In February 2015, the principle of Efficiency First was formally endorsed by the European Commission within the framework of the Energy Union.

Realising Efficiency First within the EU policy and legal framework will require the EU to make an appropriately high-level commitment to it, such that this central organising principle is properly integrated into models and impact assessments and is used to strengthen targeted efficiency legislation.
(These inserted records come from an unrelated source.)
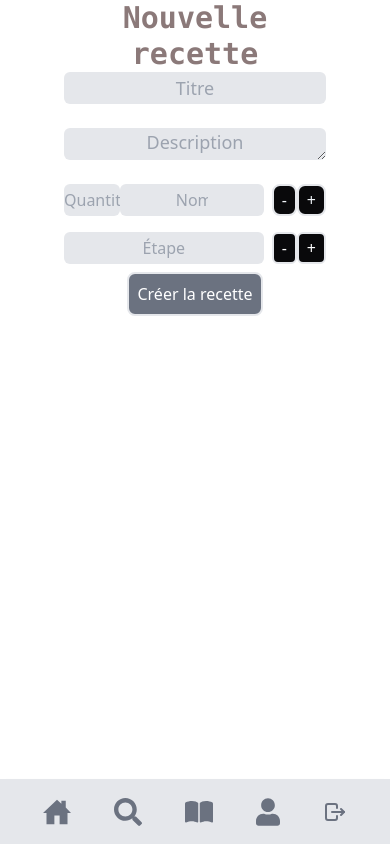
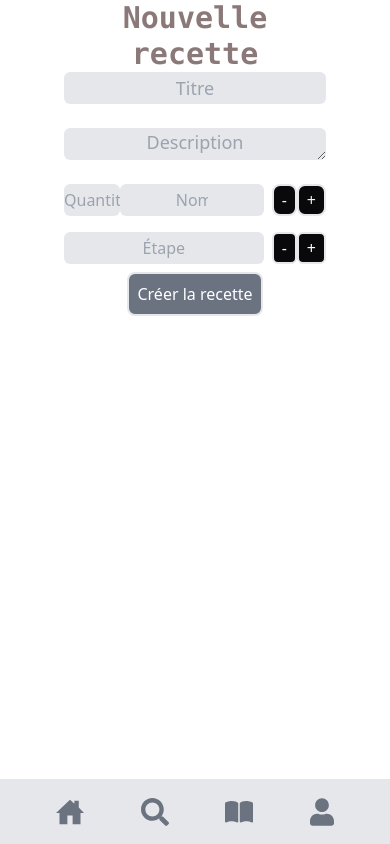
Before and after one commit to Kor-bens/app-cuisine, a React (Vite) app in the folder front-end/: page /ajout in a window 390 px wide. Built offline with nearby package versions, Linux system fonts and the light colour scheme; a web font is replaced by a local one.

Commit message:
Afficher le logout lors de la connexion

```diff
--- a/front-end/src/components/common/navbar/Navbar.jsx
+++ b/front-end/src/components/common/navbar/Navbar.jsx
@@ -1,4 +1,4 @@
-import React from "react";
+import React, { useState } from "react";
 import { Link } from "react-router-dom";
 import { FaSearch } from "react-icons/fa";
 import { BiHome } from "react-icons/bi";
@@ -8,71 +8,63 @@ import { FaRegUser, FaUser  } from "react-icons/fa";
 import { IoHomeSharp } from "react-icons/io5";
 import { TbLogout } from "react-icons/tb";
 
-export default function NavBar() {
+export default function NavBar({ isAuthenticated, setIsAuthenticated }) {
+  const handleLogout = () => {
+    localStorage.removeItem("token");
+    setIsAuthenticated(true);
+  };
+
   return (
-    <nav className="  border-t shadow-md
-    mobile:fixed mobile:bottom-0 mobile:left-0 mobile:w-full
-    md:text-2xl sm:fixed sm:bottom-0 sm:left-0 sm:w-full
-     ">
-    <div className="flex
-    md:mb-0 ">
+    <nav className="border-t shadow-md mobile:fixed mobile:bottom-0 mobile:left-0 mobile:w-full md:text-2xl sm:fixed sm:bottom-0 sm:left-0 sm:w-full">
+      <div className="flex md:mb-0">
         <ul className="w-full items-center flex place-content-evenly text-zinc-50 font-bold h-16 bg-gray-200">
           <li>
             <div className="flex flex-col items-center">
-            <Link to="/"><IoHomeSharp className=" text-gray-500
-            mobile:h-10 mobile:w-7
-            md:hidden" /></Link>
-            <Link to="/" className="md:text-3xl text-slate-700
-            mobile:hidden
-            ">Accueil</Link>
+              <Link to="/"><IoHomeSharp className="text-gray-500 mobile:h-10 mobile:w-7 md:hidden" /></Link>
+              <Link to="/" className="md:text-3xl text-slate-700 mobile:hidden">Accueil</Link>
             </div>
           </li>
           <li>
             <div className="flex flex-col items-center">
-            <FaSearch  className=" text-gray-500
-            mobile:h-10 mobile:w-7
-            md:hidden" />
-            <Link to="" className="md:text-3xl text-slate-700
-            mobile:hidden
-            ">Explorer</Link>
+              <FaSearch className="text-gray-500 mobile:h-10 mobile:w-7 md:hidden" />
+              <Link to="/" className="md:text-3xl text-slate-700 mobile:hidden">Explorer</Link>
             </div>
           </li>
           <li>
             <div className="flex flex-col items-center">
-          <Link to="/mes-recettes-categories" className="text-slate-500 md:text-3xl
-            mobile:hidden
-            ">Mes recettes</Link>
-            <Link to="/mes-recettes" className=""><FaBookOpen className="text-gray-500
-            mobile:h-10 mobile:w-7
-             md:hidden"/></Link>
+              <Link to="/mes-recettes-categories" className="text-slate-500 md:text-3xl mobile:hidden">Mes recettes</Link>
+              <Link to="/mes-recettes" className=""><FaBookOpen className="text-gray-500 mobile:h-10 mobile:w-7 md:hidden" /></Link>
             </div>
           </li>
+          {isAuthenticated ? (
+            <>
               <li>
                 <div className="flex flex-col items-center">
-            <Link to="/connexion" className="text-slate-500 md:text-3xl
-            mobile:hidden
-            ">Mon compte</Link>
-            <Link to="/connexion" className="">
-              <FaUser className="text-gray-500
-               mobile:h-10 mobile:w-6
-               md:hidden"/></Link>
+                  <TbLogout/>
+                  <button onClick={handleLogout} className="text-slate-500 md:text-3xl mobile:hidden">Se déconnecter</button>
+                  <button onClick={handleLogout} className="">
+                    <TbLogout className="text-gray-500 mobile:h-10 mobile:w-7 md:hidden" />
+                    {console.log('logout')}
+                  </button>
                 </div>
               </li>
+            </>
+          ) : (
             <li>
               <div className="flex flex-col items-center">
-            <Link to="/deconnexion" className="text-slate-500 md:text-3xl
-            mobile:hidden
-            ">Mon compte</Link>
-            <Link to="/deconnexion" className="">
-              <TbLogout className="text-gray-500
-               mobile:h-10 mobile:w-6
-               md:hidden"/></Link>
-
+                <Link to="/connexion" className="text-slate-500 md:text-3xl mobile:hidden">Mon compte</Link>
+                <Link to="/connexion" className="">
+                  <FaUser className="text-gray-500 mobile:h-10 mobile:w-6 md:hidden" />
+                  {console.log('Connexion')}
+                </Link>
               </div>
             </li>
+          )}
         </ul>
+
       </div>
     </nav>
   );
 }
 //TODO REGLER AFFICHAGE POUR GRAND ECRAN
+//TODO AFFICHER LE LOGOUT LORS DE LA CONNEXION
```
Lines whose indentation alone changed are shown as unchanged.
The principle must also be integrated across a broad range of Energy Union policies and instruments, including funding decisions and infrastructure planning.
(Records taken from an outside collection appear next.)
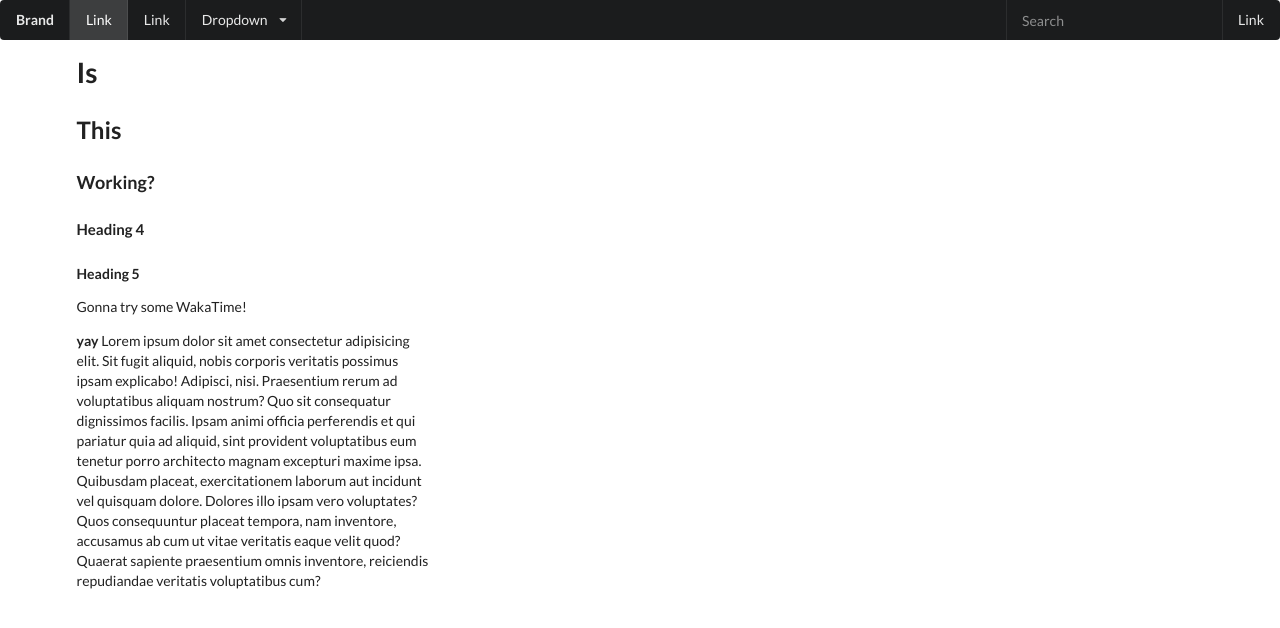
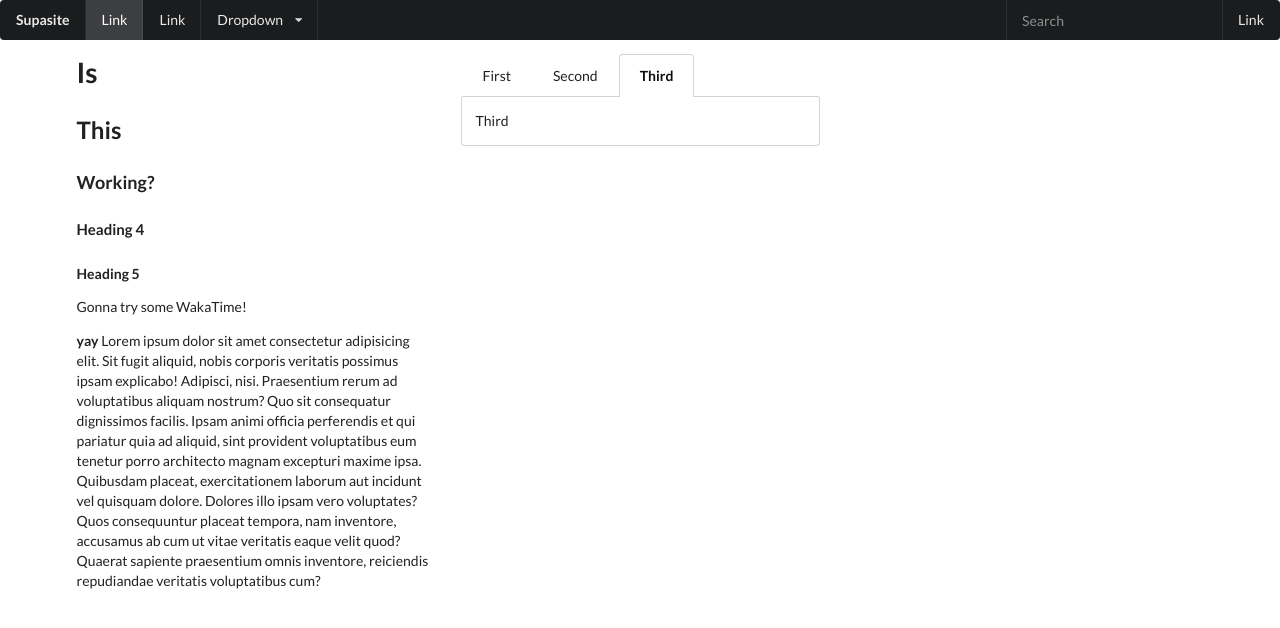
Before and after one commit to virtual/semantic-ui-demo, a website: page index.html in a window 1280 px wide. Drawn offline with nearby package versions, Linux system fonts and the light colour scheme; a web font is replaced by a local one.

Commit message:
added tabs and js functionality

```diff
--- a/index.html
+++ b/index.html
@@ -14,7 +14,7 @@
 
 <body>
   <div class="ui inverted menu">
-    <div class="header item">Brand</div>
+    <div class="header item">Supasite</div>
     <div class="active item">Link</div>
     <a class="item">Link</a>
     <div class="ui dropdown item">
@@ -58,8 +58,49 @@
           ab cum ut vitae veritatis eaque velit quod? Quaerat sapiente praesentium omnis inventore, reiciendis repudiandae
           veritatis voluptatibus cum?</p>
       </div>
+      <div class="column">
+        <div class="ui top attached tabular menu">
+          <a class="item" data-tab="first">First</a>
+          <a class="item" data-tab="second">Second</a>
+          <a class="item active" data-tab="third">Third</a>
+        </div>
+        <div class="ui bottom attached tab segment" data-tab="first">
+          First
+        </div>
+        <div class="ui bottom attached tab segment" data-tab="second">
+          Second
+        </div>
+        <div class="ui bottom attached tab segment active" data-tab="third">
+          Third
+        </div>
+
+      </div>
     </div>
   </div>
+
+  <!--- Example Javascript -->
+  <script>
+    $(document)
+      .ready(function () {
+        $('.ui.menu .ui.dropdown').dropdown({
+          on: 'hover'
+        });
+        $('.ui.menu a.item')
+          .on('click', function () {
+            $(this)
+              .addClass('active')
+              .siblings()
+              .removeClass('active')
+              ;
+          })
+          ;
+
+        $('.menu .item')
+          .tab()
+          ;
+      })
+      ;
+  </script>
 </body>
 
 </html>
```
This memo sets out ten key actions that need to be taken by the European Commission in the near-term to put the EU on course to fully incorporate the Efficiency First principle into energy policy and law.

These include:

  1. Recognise Efficiency First as a foundational policy of the Energy Union and publish a Commission Action Plan setting out the short-, medium-, and long-term actions needed to implement, monitor, and enforce Efficiency First.
  2. Embed Efficiency First as a core principle in the EU assessment of how ambitious it can afford to be in meeting its Paris objectives.
  3. Revise the 2030 energy efficiency target to unlock the potential of energy efficiency to reduce the cost of meeting Europe’s goals for energy security, decarbonisation, growth, and competitiveness.
  4. Incorporate Efficiency First into the formulation of the National Energy and Climate Plans (NECPs), and annually assess progress on Efficiency First in the State of the Energy Union.
  5. Apply a societal (not a private) perspective, and value the multiple benefits of energy efficiency when carrying out law, policy, and project-related impact assessments.
  6. Ensure that energy demand projections used for infrastructure planning and project evaluation are consistent with EU climate and energy targets and the Efficiency First principle.
  7. Adopt Efficiency First as a central guiding principle for the allocation of EU funds (including EU technical assistance) and for the granting of State Aid approval, and review how accounting rules treat energy efficiency investment.
  8. Extend the annual energy savings objective in the Energy Efficiency Directive beyond 2020, and remove the flexibilities that weaken its impact; strengthen measurement and verification, and ensure periodic review of efficiency policies.
  9. Incorporate Efficiency First as a fundamental principle of energy-market design proposals with clearly defined mandatory roles for system operators and regulatory authorities to drive its implementation.
  10. Mobilise and support local actors to implement Efficiency First.

Experts from the Regulatory Assistance Project, E3G, ClientEarth, eceee, the Smart Energy Demand Coalition, CAN Europe, Friends of the Earth Europe, OpenExp, and the European Climate Foundation contributed to this policy brief.

This memo should be read in conjunction with the policy brief Efficiency First: A New Paradigm for the European Energy System.